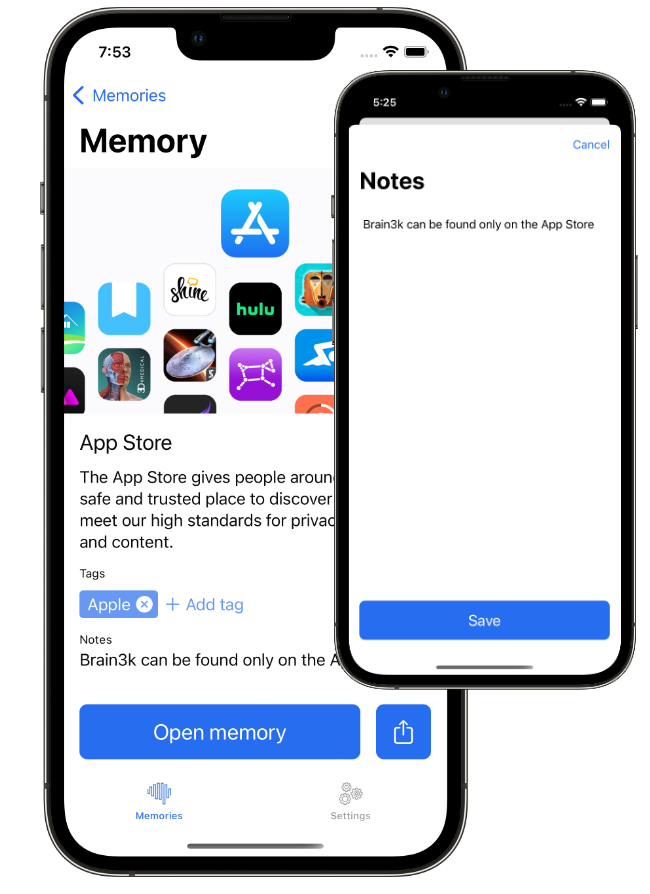
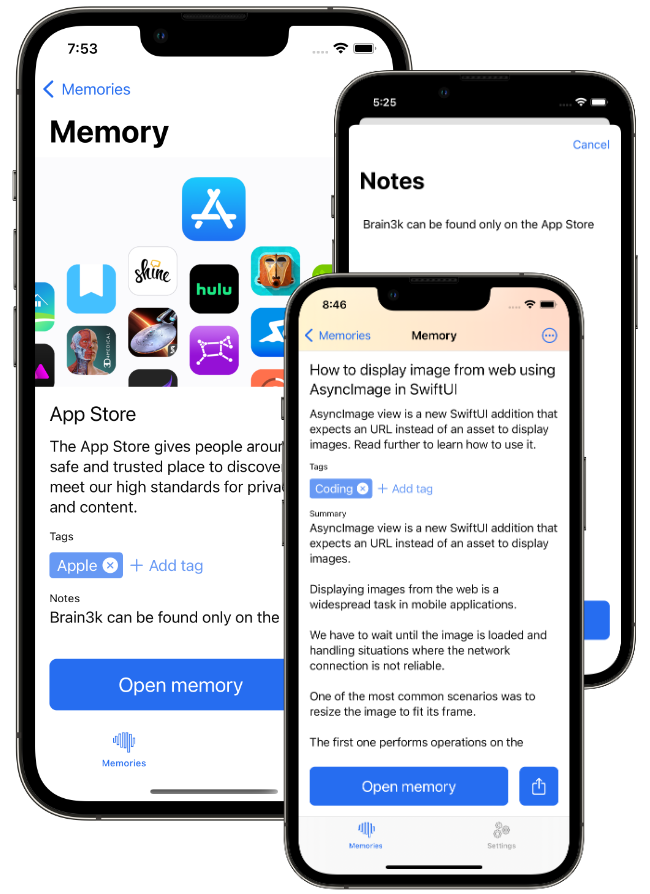
Added information about summary to the landing page

diff --git a/firebase/public/index.html b/firebase/public/index.html
@@ -99,14 +99,16 @@
 								</li>
 								<!-- APPSTORE BADGE -->
 								<li class="nl-simple" aria-haspopup="true">
-									<a href="https://apps.apple.com/app/brain3k/id1587505104" class="store header-store">
+									<a href="https://apps.apple.com/app/brain3k/id1587505104"
+										class="store header-store">
 										<img class="appstore-header" src="images/appstore.svg"
 											alt="Download on the App Store">
 									</a>
 								</li>
 								<!-- MAC APPSTORE BADGE -->
 								<li class="nl-simple" aria-haspopup="true">
-									<a href="https://apps.apple.com/app/brain3k/id1587505104" class="store header-store">
+									<a href="https://apps.apple.com/app/brain3k/id1587505104"
+										class="store header-store">
 										<img class="macstore-header" src="images/macstore.svg"
 											alt="Download on the Mac App Store">
 									</a>
@@ -241,8 +243,8 @@
 									seeing directories and items that you added there years ago. Brain3k offers a
 									quicker approach. Don't waste your time on managing bookmarks anymore. Put URLs in
 									the app (directly from a web browser using a share extension) and let the algorithms
-									do the rest. Brain3k will analyze provided URL and use title, description, keywords
-									and more to provide correct search results.</p>
+									do the rest. Brain3k will analyze provided URL and use title, description, summary,
+									keywords and more to provide correct search results.</p>
 							</div>
 						</div> <!-- END TEXT BLOCK -->
 					</div> <!-- End row -->
@@ -261,9 +263,9 @@
 								<ul class="simple-list">
 									<li class="list-item">
 										<p class="p-lg">You don't have to remember the correct domain name to find the
-											bookmark you are looking for. When searching for memories, type what you
-											remember. Each memory is analyzed, and Brain3k provides you highest matching
-											results.</p>
+											bookmark you are looking for. When searching for memories, just type what
+											you remember. Each memory is analyzed, and Brain3k provides you highest
+											matching results.</p>
 									</li>
 									<li class="list-item">
 										<p class="p-lg">You can improve search results by adding your notes and tags.
@@ -312,7 +314,7 @@
 									</div>
 									<!-- Text -->
 									<div class="cbox-txt">
-										<h5 class="h5-sm">Add Tags</h5>
+										<h5 class="h5-sm">Tags</h5>
 										<p class="p-lg">With tags, you can add additional information that will simplify
 											searching. Use them to group your memories based on the project, purpose, or
 											mood.</p>
@@ -325,7 +327,7 @@
 									</div>
 									<!-- Text -->
 									<div class="cbox-txt">
-										<h5 class="h5-sm">Add Notes</h5>
+										<h5 class="h5-sm">Notes</h5>
 										<p class="p-lg">Not everything can be added in short tags. It is where the notes
 											section shines. Your notes will be used for search as well.</p>
 									</div>
@@ -333,14 +335,13 @@
 								<!-- CONTENT BOX #3 -->
 								<div class="cbox">
 									<!-- Icon -->
-									<div class="cbox-ico ico-65 stateblue-color"><span class="flaticon-image"></span>
+									<div class="cbox-ico ico-65 stateblue-color"><span class="flaticon-funnel"></span>
 									</div>
 									<!-- Text -->
 									<div class="cbox-txt">
-										<h5 class="h5-sm">Share Memories</h5>
-										<p class="p-lg">Brain3k is a private experience. Only you have access to your
-											collection. But with the share button, you can quickly copy or share
-											particular memory outside.</p>
+										<h5 class="h5-sm">Summary</h5>
+										<p class="p-lg">Brain3k automatically summarizes articles and puts that short
+											excerpt on the memory page. That summary is also used for search.</p>
 									</div>
 								</div>
 							</div>
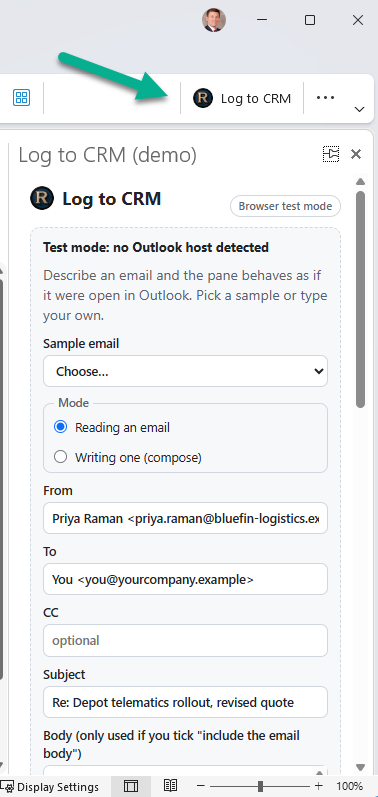
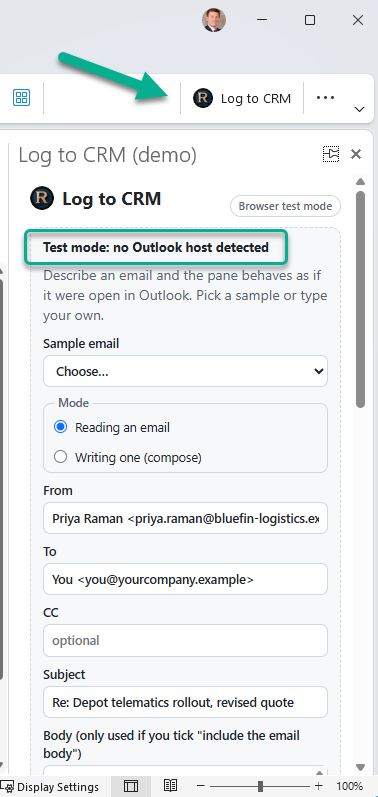
CSP: allow the Office host runtime (inline/eval + Microsoft origins); the strict policy blocked the handshake inside Outlook and stranded the pane in test mode. SECURITY.md documents the trade

Changed region(s): [[0.0582, 0.271, 0.7857, 0.3614]]

diff --git a/index.html b/index.html
@@ -14,17 +14,26 @@
     <meta name="viewport" content="width=device-width, initial-scale=1.0" />
     <meta name="color-scheme" content="light dark" />
     <!--
-      Content Security Policy. Everything is same-origin except Office.js, which
-      must come from Microsoft's CDN (bundling it is not permitted and it has no
-      stable hash for SRI). office.js also fetches its own locale/telemetry files
-      from that host, hence connect-src. Vite emits external scripts, so no
-      'unsafe-inline' for script-src. Inline styles are allowed only because
-      React sets a few style attributes. If the pane ever stops loading inside
-      Outlook after a host update, this policy is the first suspect: see the
-      Security section of the README. (frame-ancestors is deliberately absent:
-      browsers ignore it in a meta tag, and GitHub Pages cannot send headers.)
+      Content Security Policy, second iteration, and an honest one.
+
+      The first version allowed only 'self' plus the Office.js CDN, and it
+      passed everywhere EXCEPT inside Outlook: office.js loads fine, but the
+      host runtime it bootstraps inside Outlook needs inline and eval script
+      execution and talks to more Microsoft origins, so the host handshake
+      never completed and the pane sat in browser test mode forever. This is
+      the tightest policy found to actually host Office.js:
+
+        - script-src: 'unsafe-inline' and 'unsafe-eval' are required by the
+          Office host runtime, not by this app (our own bundle is external and
+          eval-free). That genuinely weakens XSS protection; the compensating
+          controls are that nothing on this page renders untrusted HTML (React
+          text rendering only, no innerHTML) and there is no server or secret
+          behind it.
+        - connect-src / script-src include the Microsoft CDN and service
+          origins office.js uses across hosts and versions.
+        - object-src 'none', base-uri 'self', form-action 'self' still hold.
     -->
-    <meta http-equiv="Content-Security-Policy" content="default-src 'self'; script-src 'self' https://appsforoffice.microsoft.com; connect-src 'self' https://appsforoffice.microsoft.com https://*.officeapps.live.com; img-src 'self' data:; style-src 'self' 'unsafe-inline'; font-src 'self'; base-uri 'self'; form-action 'self'; object-src 'none'" />
+    <meta http-equiv="Content-Security-Policy" content="default-src 'self'; script-src 'self' 'unsafe-inline' 'unsafe-eval' https://appsforoffice.microsoft.com https://*.cdn.office.net https://*.microsoft.com; connect-src 'self' https://*.microsoft.com https://*.office.net https://*.office.com; img-src 'self' data: https://*.microsoft.com https://*.cdn.office.net; style-src 'self' 'unsafe-inline'; font-src 'self' https://*.cdn.office.net; base-uri 'self'; form-action 'self'; object-src 'none'" />
     <meta name="description" content="An Outlook taskpane add-in that logs the open email to a CRM. Public demo: the CRM is a fictional dataset in the pane, so you can sideload the manifest from GitHub Pages, or just use it here in the browser." />
     <title>Log to CRM: Outlook add-in demo</title>
     <script src="https://appsforoffice.microsoft.com/lib/1/hosted/office.js"></script>

diff --git a/SECURITY.md b/SECURITY.md
@@ -46,11 +46,23 @@ pane stored; clearing site data for the origin does the same.
 
 `office.js` is loaded from `https://appsforoffice.microsoft.com/lib/1/hosted/office.js`.
 Microsoft requires add-ins to load it from that CDN (bundling is not permitted) and
-updates it in place, so Subresource Integrity cannot be used. The CSP allows that host
-for `script-src` and `connect-src` (Office.js fetches its own locale and telemetry
-files) and nothing else off-origin. If the pane ever stops loading inside Outlook after
-a host update, the CSP is the first thing to check; loosen `connect-src` for the Office
-host before anything else.
+updates it in place, so Subresource Integrity cannot be used.
+
+The CSP is looser than this project would otherwise ship, and the reason is worth a
+paragraph. The first policy allowed only 'self' plus that CDN, and it worked in every
+browser and in the test suite, then failed in the one place that matters: inside
+Outlook, office.js bootstraps a host runtime that requires inline and eval script
+execution and additional Microsoft origins, and with those blocked the host handshake
+never completes; the pane cannot tell it is in Outlook at all. So `script-src` now
+carries 'unsafe-inline' and 'unsafe-eval' FOR OFFICE.JS'S BENEFIT, not ours: this
+app's own bundle is an external file and uses no eval. The compensating controls are
+that nothing on the page renders untrusted HTML (React text rendering only, no
+innerHTML anywhere, enforced by review), and there is no server, session or secret
+behind the page for injected script to steal. `object-src 'none'`, `base-uri` and
+`form-action` remain locked. If you fork this for an add-in that talks to a real
+backend, treat that backend's cookies as the thing 'unsafe-inline' now exposes, and
+weigh the CSP against a server-delivered header where `frame-ancestors` and nonces
+are available.
 
 `frame-ancestors` is intentionally absent: browsers ignore it in a `<meta>` policy, and
 GitHub Pages cannot send HTTP headers. If you self-host, set it as a header to the

diff --git a/README.md b/README.md
@@ -167,14 +167,16 @@ calls, data stays in the host's localStorage, body capture is opt-in and capped.
 manifest asks for `ReadItem` only and points every URL at this repository's Pages
 origin (a test enforces it). There is no `innerHTML` anywhere; email content is
 rendered as text. The single external script is Office.js from Microsoft's CDN, which
-is required, and a Content Security Policy in `index.html` allows that host and
-nothing else off-origin. What the real add-in had to add (cookie auth in the webview,
+is required, and a Content Security Policy in `index.html` allows Microsoft's Office
+origins and nothing else off-origin ('unsafe-inline'/'unsafe-eval' are present because
+the Office host runtime needs them inside Outlook; SECURITY.md explains the trade). What the real add-in had to add (cookie auth in the webview,
 server-side validation and authorisation, HTTPS with a trusted certificate) is listed
 in [SECURITY.md](SECURITY.md).
 
-**After you sideload:** if the pane shows blank inside Outlook while the browser demo
-works, the CSP is the first suspect (Office.js occasionally adds a resource host);
-see SECURITY.md.
+**After you sideload:** if the pane sits in "test mode" or shows blank inside Outlook
+while the browser demo works, the CSP is the first suspect (this happened during
+development: a stricter policy blocked the Office host runtime's handshake); see
+SECURITY.md.
 
 ## Run it locally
# # # # #
> About this exercise
Find the line with "the app (directly" in the material above. Reproduce it and each line after it up to and including the line with "searching. Use them".

> Exercise solution
 									the app (directly from a web browser using a share extension) and let the algorithms
-									do the rest. Brain3k will analyze provided URL and use title, description, keywords
-									and more to provide correct search results.</p>
+									do the rest. Brain3k will analyze provided URL and use title, description, summary,
+									keywords and more to provide correct search results.</p>
 							</div>
 						</div> <!-- END TEXT BLOCK -->
 					</div> <!-- End row -->
@@ -261,9 +263,9 @@
 								<ul class="simple-list">
 									<li class="list-item">
 										<p class="p-lg">You don't have to remember the correct domain name to find the
-											bookmark you are looking for. When searching for memories, type what you
-											remember. Each memory is analyzed, and Brain3k provides you highest matching
-											results.</p>
+											bookmark you are looking for. When searching for memories, just type what
+											you remember. Each memory is analyzed, and Brain3k provides you highest
+											matching results.</p>
 									</li>
 									<li class="list-item">
 										<p class="p-lg">You can improve search results by adding your notes and tags.
@@ -312,7 +314,7 @@
 									</div>
 									<!-- Text -->
 									<div class="cbox-txt">
-										<h5 class="h5-sm">Add Tags</h5>
+										<h5 class="h5-sm">Tags</h5>
 										<p class="p-lg">With tags, you can add additional information that will simplify
 											searching. Use them to group your memories based on the project, purpose, or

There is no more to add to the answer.